─── Entries provided

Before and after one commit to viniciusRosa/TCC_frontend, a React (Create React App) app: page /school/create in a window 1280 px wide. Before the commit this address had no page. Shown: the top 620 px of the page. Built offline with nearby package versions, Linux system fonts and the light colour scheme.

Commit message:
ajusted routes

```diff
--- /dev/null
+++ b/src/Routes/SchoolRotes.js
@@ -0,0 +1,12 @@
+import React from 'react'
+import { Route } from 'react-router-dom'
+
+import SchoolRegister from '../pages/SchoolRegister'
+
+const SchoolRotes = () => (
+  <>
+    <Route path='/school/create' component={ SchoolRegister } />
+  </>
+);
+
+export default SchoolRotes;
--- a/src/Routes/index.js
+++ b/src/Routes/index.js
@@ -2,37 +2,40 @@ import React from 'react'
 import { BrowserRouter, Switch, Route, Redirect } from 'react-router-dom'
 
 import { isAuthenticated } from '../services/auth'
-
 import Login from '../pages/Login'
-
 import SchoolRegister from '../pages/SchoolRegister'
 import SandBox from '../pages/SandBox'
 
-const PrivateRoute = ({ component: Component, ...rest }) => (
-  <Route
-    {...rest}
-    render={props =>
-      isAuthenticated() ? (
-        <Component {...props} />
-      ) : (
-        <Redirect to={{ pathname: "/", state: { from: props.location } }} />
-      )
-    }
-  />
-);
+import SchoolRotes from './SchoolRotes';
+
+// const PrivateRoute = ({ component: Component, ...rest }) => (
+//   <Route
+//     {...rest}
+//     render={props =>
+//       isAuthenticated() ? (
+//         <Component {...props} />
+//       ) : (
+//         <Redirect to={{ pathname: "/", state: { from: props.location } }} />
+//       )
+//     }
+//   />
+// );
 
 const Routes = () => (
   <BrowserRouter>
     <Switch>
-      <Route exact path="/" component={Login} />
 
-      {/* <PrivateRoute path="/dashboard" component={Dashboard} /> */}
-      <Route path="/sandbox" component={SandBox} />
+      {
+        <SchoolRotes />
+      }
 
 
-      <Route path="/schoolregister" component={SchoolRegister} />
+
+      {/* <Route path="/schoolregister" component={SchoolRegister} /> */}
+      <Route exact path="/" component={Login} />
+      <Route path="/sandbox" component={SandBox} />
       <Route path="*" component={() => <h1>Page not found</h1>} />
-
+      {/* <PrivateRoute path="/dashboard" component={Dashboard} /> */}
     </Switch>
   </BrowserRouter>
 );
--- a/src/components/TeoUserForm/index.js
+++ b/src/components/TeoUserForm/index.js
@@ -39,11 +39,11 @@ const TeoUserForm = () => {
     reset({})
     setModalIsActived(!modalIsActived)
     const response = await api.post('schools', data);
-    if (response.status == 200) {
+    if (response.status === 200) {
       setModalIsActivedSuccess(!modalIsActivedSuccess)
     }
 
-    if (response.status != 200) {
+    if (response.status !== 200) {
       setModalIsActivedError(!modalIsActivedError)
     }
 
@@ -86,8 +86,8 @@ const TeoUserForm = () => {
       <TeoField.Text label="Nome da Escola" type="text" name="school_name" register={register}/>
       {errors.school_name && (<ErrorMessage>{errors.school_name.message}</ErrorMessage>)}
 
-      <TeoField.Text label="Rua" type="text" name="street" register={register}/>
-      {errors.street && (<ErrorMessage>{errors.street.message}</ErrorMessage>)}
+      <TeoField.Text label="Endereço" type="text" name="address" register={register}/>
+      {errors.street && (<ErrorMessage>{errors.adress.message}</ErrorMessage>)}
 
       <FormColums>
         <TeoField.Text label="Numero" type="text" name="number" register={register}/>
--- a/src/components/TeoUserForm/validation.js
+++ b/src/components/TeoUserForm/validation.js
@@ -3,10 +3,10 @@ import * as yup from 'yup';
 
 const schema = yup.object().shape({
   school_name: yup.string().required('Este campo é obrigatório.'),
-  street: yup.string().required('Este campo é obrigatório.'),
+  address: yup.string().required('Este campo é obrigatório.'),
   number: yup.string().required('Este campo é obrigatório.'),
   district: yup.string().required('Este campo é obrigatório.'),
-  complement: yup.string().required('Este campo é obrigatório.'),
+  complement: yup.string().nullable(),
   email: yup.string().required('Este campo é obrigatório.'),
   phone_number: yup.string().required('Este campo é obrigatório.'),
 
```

──────

- _Problem description_
Return every record, leaving each line exactly as it was given.

- _Your response_
Before and after one commit to viniciusRosa/TCC_frontend, a React (Create React App) app: page /school/create in a window 1280 px wide. Before the commit this address had no page. Shown: the top 620 px of the page. Built offline with nearby package versions, Linux system fonts and the light colour scheme.

Commit message:
ajusted routes

```diff
--- /dev/null
+++ b/src/Routes/SchoolRotes.js
@@ -0,0 +1,12 @@
+import React from 'react'
+import { Route } from 'react-router-dom'
+
+import SchoolRegister from '../pages/SchoolRegister'
+
+const SchoolRotes = () => (
+  <>
+    <Route path='/school/create' component={ SchoolRegister } />
+  </>
+);
+
+export default SchoolRotes;
--- a/src/Routes/index.js
+++ b/src/Routes/index.js
@@ -2,37 +2,40 @@ import React from 'react'
 import { BrowserRouter, Switch, Route, Redirect } from 'react-router-dom'
 
 import { isAuthenticated } from '../services/auth'
-
 import Login from '../pages/Login'
-
 import SchoolRegister from '../pages/SchoolRegister'
 import SandBox from '../pages/SandBox'
 
-const PrivateRoute = ({ component: Component, ...rest }) => (
-  <Route
-    {...rest}
-    render={props =>
-      isAuthenticated() ? (
-        <Component {...props} />
-      ) : (
-        <Redirect to={{ pathname: "/", state: { from: props.location } }} />
-      )
-    }
-  />
-);
+import SchoolRotes from './SchoolRotes';
+
+// const PrivateRoute = ({ component: Component, ...rest }) => (
+//   <Route
+//     {...rest}
+//     render={props =>
+//       isAuthenticated() ? (
+//         <Component {...props} />
+//       ) : (
+//         <Redirect to={{ pathname: "/", state: { from: props.location } }} />
+//       )
+//     }
+//   />
+// );
 
 const Routes = () => (
   <BrowserRouter>
     <Switch>
-      <Route exact path="/" component={Login} />
 
-      {/* <PrivateRoute path="/dashboard" component={Dashboard} /> */}
-      <Route path="/sandbox" component={SandBox} />
+      {
+        <SchoolRotes />
+      }
 
 
-      <Route path="/schoolregister" component={SchoolRegister} />
+
+      {/* <Route path="/schoolregister" component={SchoolRegister} /> */}
+      <Route exact path="/" component={Login} />
+      <Route path="/sandbox" component={SandBox} />
       <Route path="*" component={() => <h1>Page not found</h1>} />
-
+      {/* <PrivateRoute path="/dashboard" component={Dashboard} /> */}
     </Switch>
   </BrowserRouter>
 );
--- a/src/components/TeoUserForm/index.js
+++ b/src/components/TeoUserForm/index.js
@@ -39,11 +39,11 @@ const TeoUserForm = () => {
     reset({})
     setModalIsActived(!modalIsActived)
     const response = await api.post('schools', data);
-    if (response.status == 200) {
+    if (response.status === 200) {
       setModalIsActivedSuccess(!modalIsActivedSuccess)
     }
 
-    if (response.status != 200) {
+    if (response.status !== 200) {
       setModalIsActivedError(!modalIsActivedError)
     }
 
@@ -86,8 +86,8 @@ const TeoUserForm = () => {
       <TeoField.Text label="Nome da Escola" type="text" name="school_name" register={register}/>
       {errors.school_name && (<ErrorMessage>{errors.school_name.message}</ErrorMessage>)}
 
-      <TeoField.Text label="Rua" type="text" name="street" register={register}/>
-      {errors.street && (<ErrorMessage>{errors.street.message}</ErrorMessage>)}
+      <TeoField.Text label="Endereço" type="text" name="address" register={register}/>
+      {errors.street && (<ErrorMessage>{errors.adress.message}</ErrorMessage>)}
 
       <FormColums>
         <TeoField.Text label="Numero" type="text" name="number" register={register}/>
--- a/src/components/TeoUserForm/validation.js
+++ b/src/components/TeoUserForm/validation.js
@@ -3,10 +3,10 @@ import * as yup from 'yup';
 
 const schema = yup.object().shape({
   school_name: yup.string().required('Este campo é obrigatório.'),
-  street: yup.string().required('Este campo é obrigatório.'),
+  address: yup.string().required('Este campo é obrigatório.'),
   number: yup.string().required('Este campo é obrigatório.'),
   district: yup.string().required('Este campo é obrigatório.'),
-  complement: yup.string().required('Este campo é obrigatório.'),
+  complement: yup.string().nullable(),
   email: yup.string().required('Este campo é obrigatório.'),
   phone_number: yup.string().required('Este campo é obrigatório.'),
 
```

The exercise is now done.